> [To do]
From the data below, repeat exactly the lines from the line with "subgraph ask_path [Policy Q&A]" to the line with "Seed[scripts/seed_db.py]", both included.

Detected change data
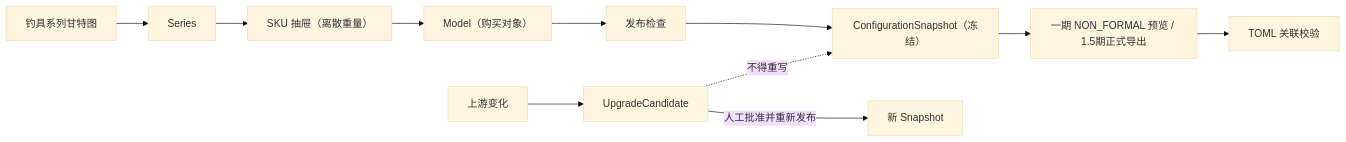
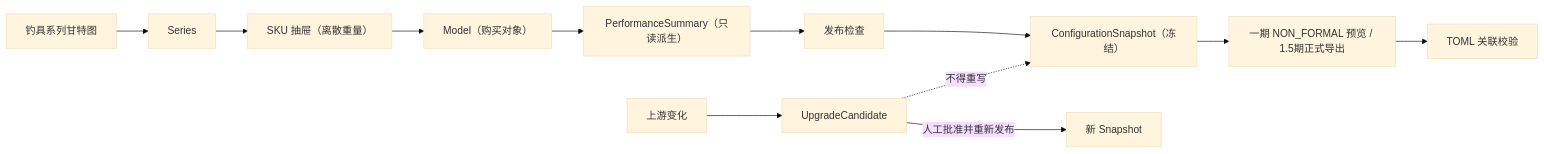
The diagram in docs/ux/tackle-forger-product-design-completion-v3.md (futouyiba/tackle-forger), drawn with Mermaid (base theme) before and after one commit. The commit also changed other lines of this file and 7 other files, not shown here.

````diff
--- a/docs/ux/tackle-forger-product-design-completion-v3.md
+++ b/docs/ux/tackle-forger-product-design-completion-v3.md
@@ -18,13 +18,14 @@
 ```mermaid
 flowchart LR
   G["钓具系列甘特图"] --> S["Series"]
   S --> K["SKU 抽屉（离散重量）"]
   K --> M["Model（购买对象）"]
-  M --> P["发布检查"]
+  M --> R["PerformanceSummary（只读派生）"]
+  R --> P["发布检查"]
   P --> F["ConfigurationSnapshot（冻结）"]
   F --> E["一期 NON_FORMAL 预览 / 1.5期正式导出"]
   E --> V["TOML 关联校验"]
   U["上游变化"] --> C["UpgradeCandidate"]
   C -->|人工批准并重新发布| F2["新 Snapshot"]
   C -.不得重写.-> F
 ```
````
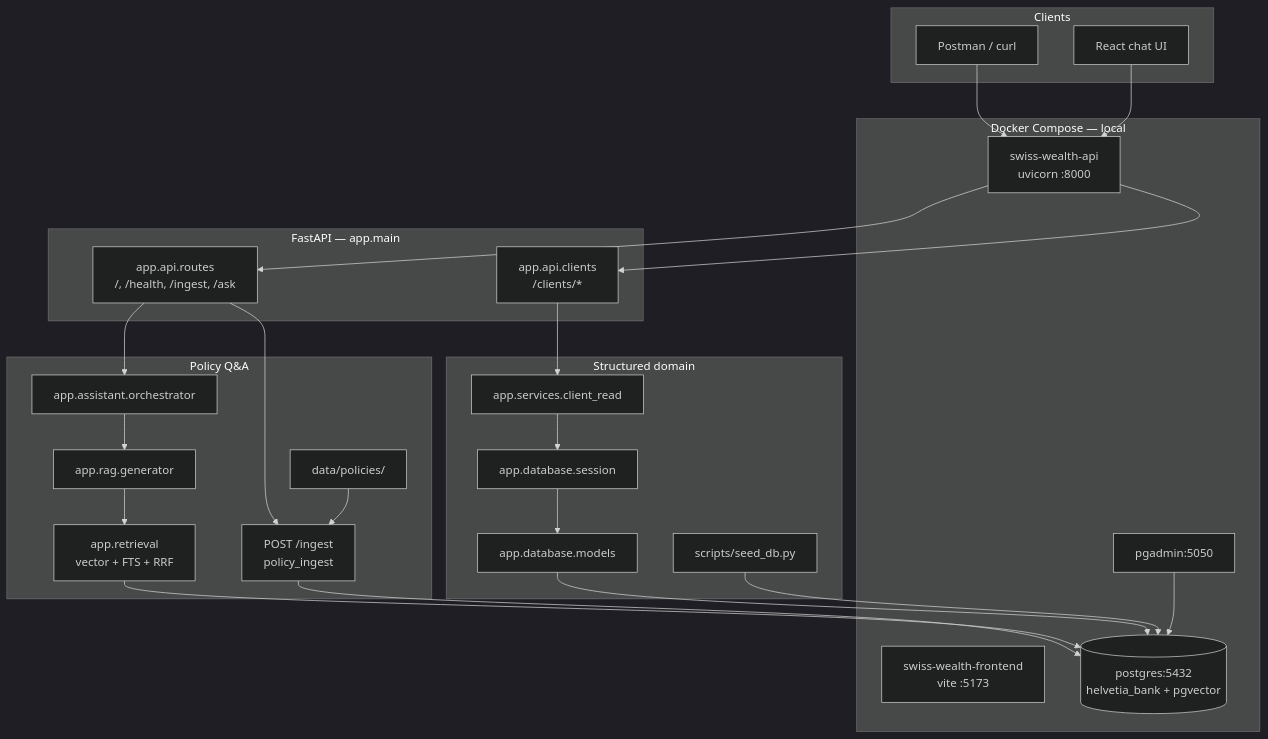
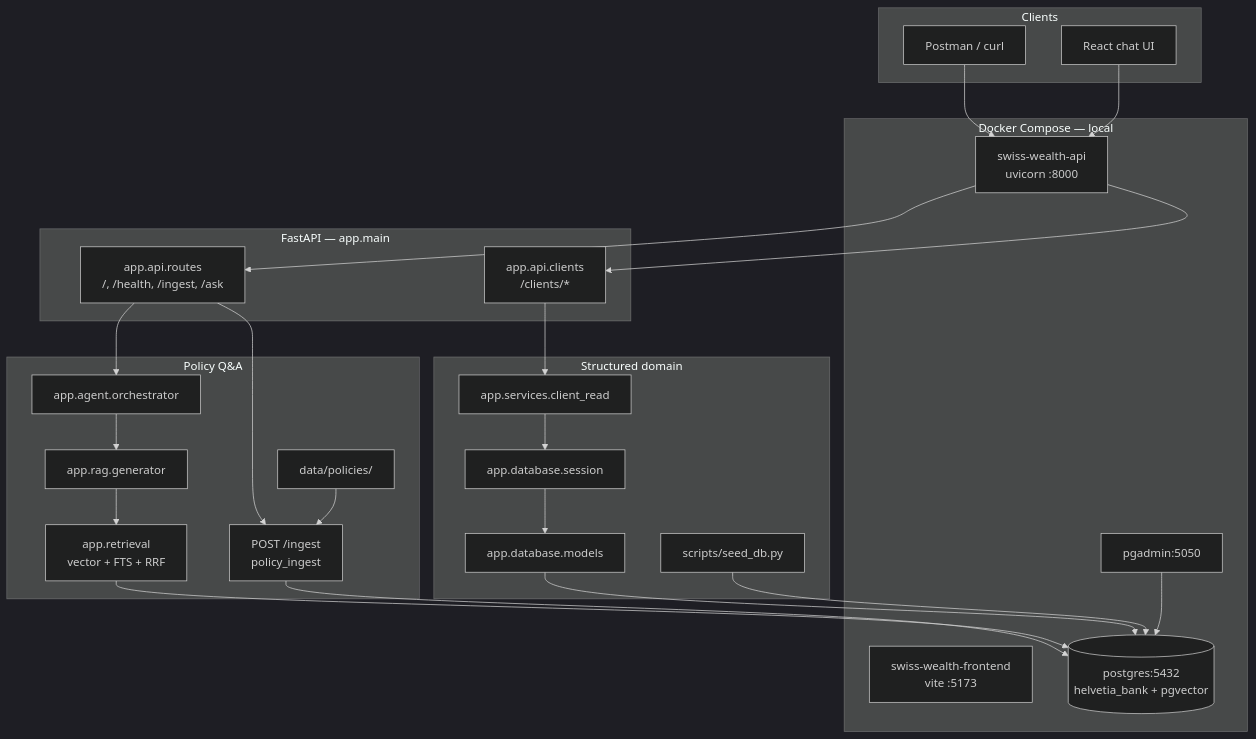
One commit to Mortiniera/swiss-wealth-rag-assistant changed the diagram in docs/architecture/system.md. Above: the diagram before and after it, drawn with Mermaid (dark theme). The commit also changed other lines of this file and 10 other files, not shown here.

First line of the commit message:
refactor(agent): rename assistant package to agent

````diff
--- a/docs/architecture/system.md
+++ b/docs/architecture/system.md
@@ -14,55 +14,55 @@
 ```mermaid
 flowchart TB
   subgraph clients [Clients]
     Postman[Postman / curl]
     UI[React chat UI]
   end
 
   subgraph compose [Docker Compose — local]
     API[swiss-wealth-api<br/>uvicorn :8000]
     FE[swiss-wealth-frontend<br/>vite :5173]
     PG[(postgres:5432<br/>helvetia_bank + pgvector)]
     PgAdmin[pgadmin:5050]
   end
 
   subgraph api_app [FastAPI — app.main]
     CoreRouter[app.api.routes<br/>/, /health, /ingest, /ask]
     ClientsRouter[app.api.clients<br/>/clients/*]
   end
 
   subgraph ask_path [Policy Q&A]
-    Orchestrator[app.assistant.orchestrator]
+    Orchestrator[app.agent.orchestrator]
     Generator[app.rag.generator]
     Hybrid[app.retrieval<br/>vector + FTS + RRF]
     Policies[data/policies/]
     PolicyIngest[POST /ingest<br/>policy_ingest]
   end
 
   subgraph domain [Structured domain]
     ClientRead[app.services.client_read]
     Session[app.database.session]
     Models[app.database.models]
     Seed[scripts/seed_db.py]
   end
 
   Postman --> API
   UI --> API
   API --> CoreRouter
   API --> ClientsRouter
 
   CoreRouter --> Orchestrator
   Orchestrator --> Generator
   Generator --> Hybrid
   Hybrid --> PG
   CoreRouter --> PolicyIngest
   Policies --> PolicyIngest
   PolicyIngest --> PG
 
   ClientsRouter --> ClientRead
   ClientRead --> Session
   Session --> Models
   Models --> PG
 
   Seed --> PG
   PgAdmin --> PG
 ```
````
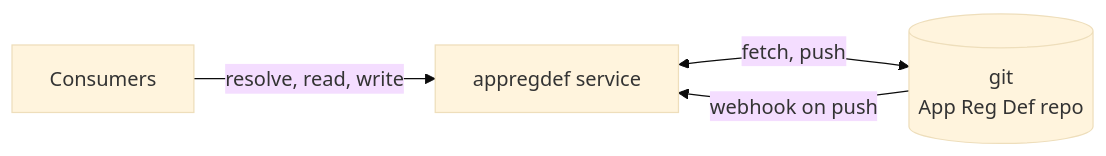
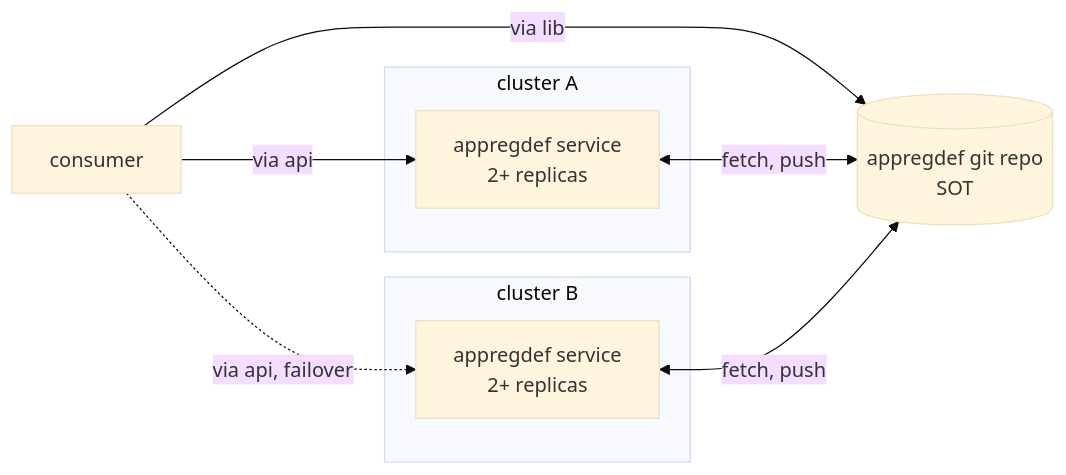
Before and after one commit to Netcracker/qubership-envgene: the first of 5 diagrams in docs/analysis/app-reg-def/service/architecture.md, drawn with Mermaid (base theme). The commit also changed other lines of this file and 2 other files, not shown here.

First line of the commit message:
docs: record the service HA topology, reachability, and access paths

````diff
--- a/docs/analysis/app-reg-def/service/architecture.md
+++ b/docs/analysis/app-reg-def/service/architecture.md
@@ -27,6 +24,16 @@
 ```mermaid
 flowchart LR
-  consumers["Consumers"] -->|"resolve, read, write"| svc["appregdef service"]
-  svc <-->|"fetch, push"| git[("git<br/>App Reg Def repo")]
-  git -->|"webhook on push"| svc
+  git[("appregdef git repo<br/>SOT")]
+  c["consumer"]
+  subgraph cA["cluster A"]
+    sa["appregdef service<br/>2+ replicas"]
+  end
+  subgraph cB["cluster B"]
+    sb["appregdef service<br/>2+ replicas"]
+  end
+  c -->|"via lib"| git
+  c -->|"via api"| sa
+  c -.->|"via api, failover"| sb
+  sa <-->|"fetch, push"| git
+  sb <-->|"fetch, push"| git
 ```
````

> [Response]
   subgraph ask_path [Policy Q&A]
-    Orchestrator[app.assistant.orchestrator]
+    Orchestrator[app.agent.orchestrator]
     Generator[app.rag.generator]
     Hybrid[app.retrieval<br/>vector + FTS + RRF]
     Policies[data/policies/]
     PolicyIngest[POST /ingest<br/>policy_ingest]
   end
 
   subgraph domain [Structured domain]
     ClientRead[app.services.client_read]
     Session[app.database.session]
     Models[app.database.models]
     Seed[scripts/seed_db.py]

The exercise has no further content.